In 2014, John Wick was released to audience and critical acclaim. On top of being a great action film, it managed to resurrect Keanu Reeves’s career and launched an iconic action franchise. The follow-up, John Wick: Chapter 2, was not as strong in my opinion but did successfully deepen the world and continue the ongoing story. Now the third film is here, acting as a direct continuation that still does not reach the heights of the first film, but manages to be an entertaining follow-up.
After John Wick (Keanu Reeves) just committed a murder within hotel-for-hitmen The Continental, leader Winston (Ian Mcshane) has just sent every assassin in New York after him. Wick must fight his way out of New York and find any associates that can help him. He runs into figures like the Director (Anjelica Huston) and Sofia (Halle Berry), with the looming threat of head organisation The High Table through the Adjudicator (Asia Kate Dillon) and a group of assassins lead by Zero (Mark Dacascos) causing more problems for Wick and Winston.
On a pure story level, despite the return of the complex world building and brief hints towards John’s backstory, Chapter 3 is probably the simplest and most bare-bones film in the series. There’s a simplistic A-to-B approach to the narrative that helps make the long running time feel like nothing. This is a benefit and an improvement over its predecessor. Whilst Chapter 2 took far too long to get going, Chapter 3 hits the ground running, slows down a bit with action moments in between and then picks back up. However, the big issue with the narrative is that it feels a little hollow due to the lack of a strong emotional core, something that would have gone a long way to making what transpires feel more meaningful. Also, the ending might annoy some people wanting a more satisfying conclusion, but it works once you realise that this series is going beyond a trilogy.

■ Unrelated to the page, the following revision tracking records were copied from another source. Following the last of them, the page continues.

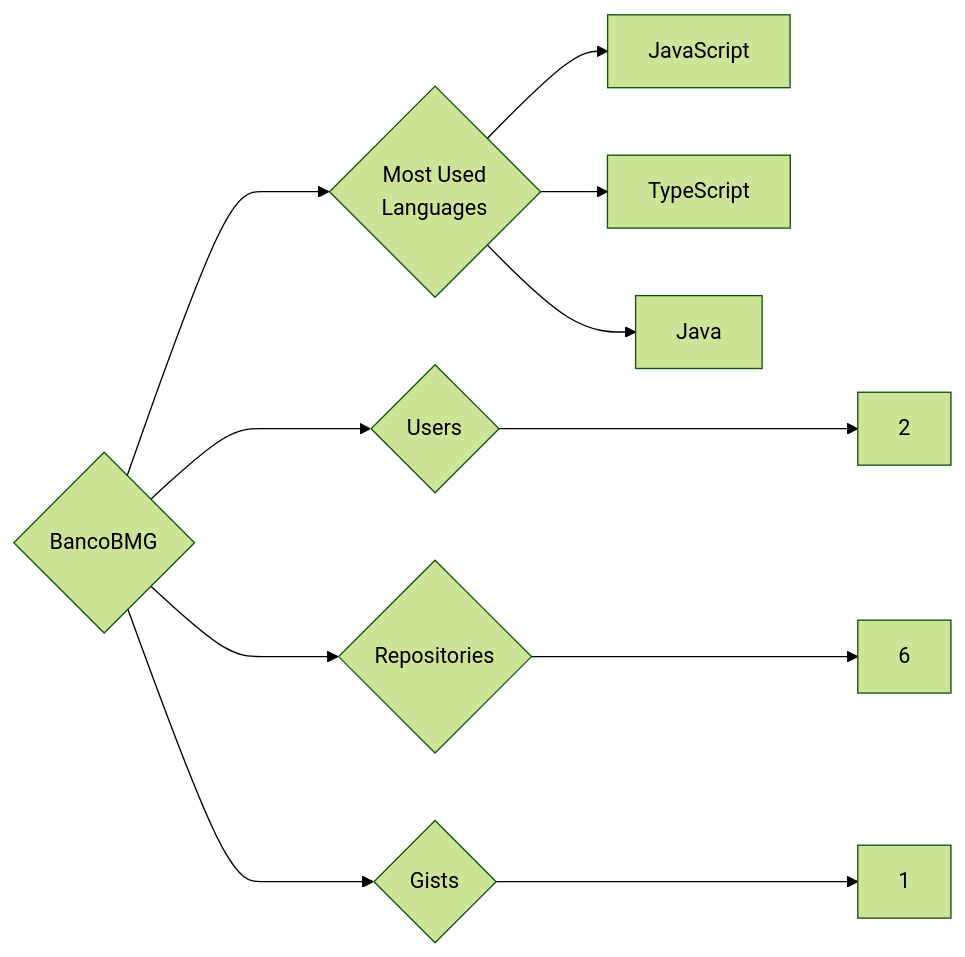
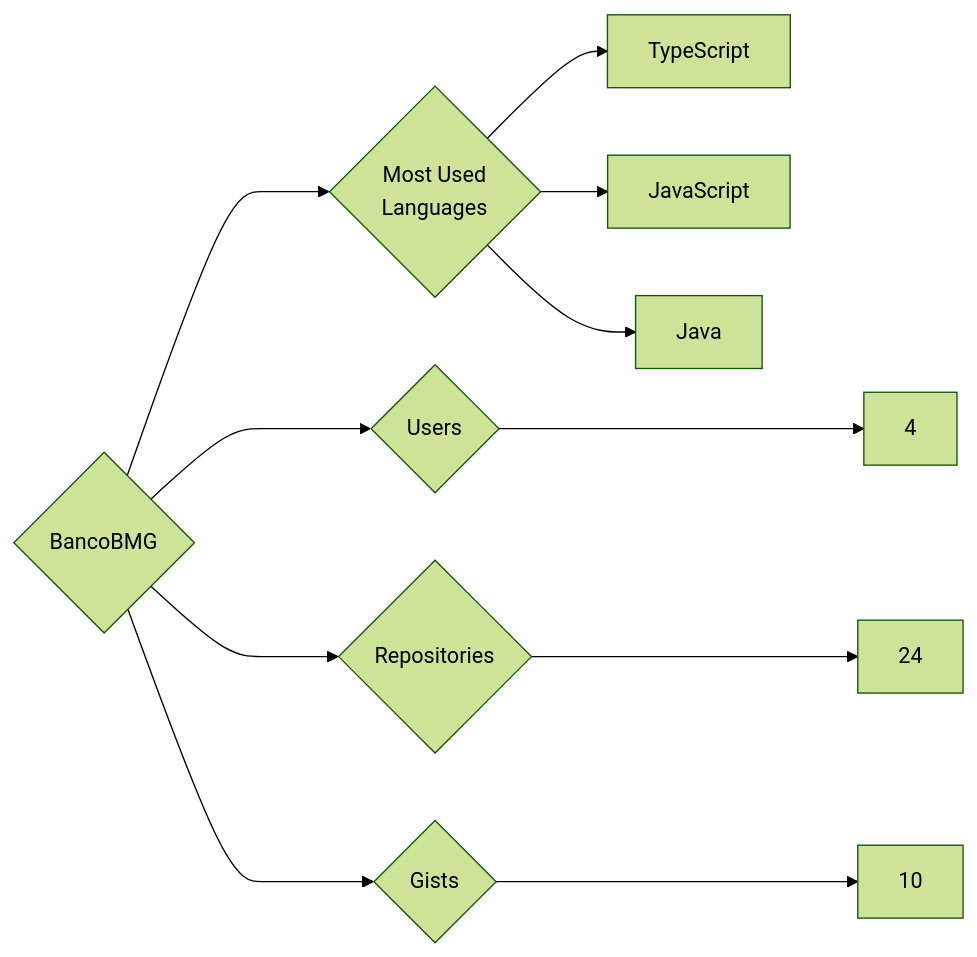
Before and after one commit to trickest/insiders: the diagram in targets/BancoBMG/README.md, drawn with Mermaid (forest theme). The commit also changed 776 other files, not shown here.

````diff
--- a/targets/BancoBMG/README.md
+++ b/targets/BancoBMG/README.md
@@ -3,11 +3,11 @@
 ```mermaid
 graph LR
 COMPANY_NAME{BancoBMG}
-COMPANY_NAME ---> U{Users} ---> UN[2]
-COMPANY_NAME ---> R{Repositories} ---> RN[6]
-COMPANY_NAME ---> G{Gists} ---> GN[1]
+COMPANY_NAME ---> U{Users} ---> UN[4]
+COMPANY_NAME ---> R{Repositories} ---> RN[24]
+COMPANY_NAME ---> G{Gists} ---> GN[10]
 COMPANY_NAME ---> ML{Most Used<br>Languages}
+ML --> TypeScript[TypeScript]
 ML --> JavaScript[JavaScript]
-ML --> TypeScript[TypeScript]
 ML --> Java[Java]
 ```
````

What keeps the story exciting is the action sequences, which are more brutal and over-the-top than ever. Every single one of them contains kills that will leave you laughing or cringing. John Wick as a series thankfully always knows not to take itself too seriously so there are quite a few great instances of dark comedy within the action. None of them get repetitive either due to the amount of creativity on display, though there are only so many times you can see someone quickly disappear before you get tired of it. The finale also does admittedly go on for far longer than needed, but the two final battles offer great resolutions. The direction during these sequences is as great as ever for all of the reasons that you would expect; perfect editing, brilliant choreography and great camerawork.
As for the performances, the supporting cast do very solid work. Returning actors Ian McShane and Lance Reddick are given more important roles this time around and new additions like Anjelica Huston and Mark Dacascos are welcome as well. The standouts are easily Halle Berry who manages to do some of her best work in years, and Asia Kate Dillon, who is quite robotic and menacing. However, Keanu Reeves is awful. In John Wick, his performance was surprisingly emotionally intense, with both the action and the dialogue being career best for him. But come Chapter 2 and 3, a lot of that emotion is taken away and he starts delivering all his lines like he is reading them off cue cards, with far less emotion than typical for him. I got used to it here and he still nails the action scenes, but I’d like to see him stop delivering lines in that style and be given more of a chance to properly act.
John Wick: Chapter 3 – Parabellum is another enjoyable entry into a series that is so far a much better franchise than Reeves’s Matrix Trilogy. Whilst I still feel like the first film is stronger on a narrative and emotional level, this is somewhere between that one and Chapter 2. Hopefully the next one can be better.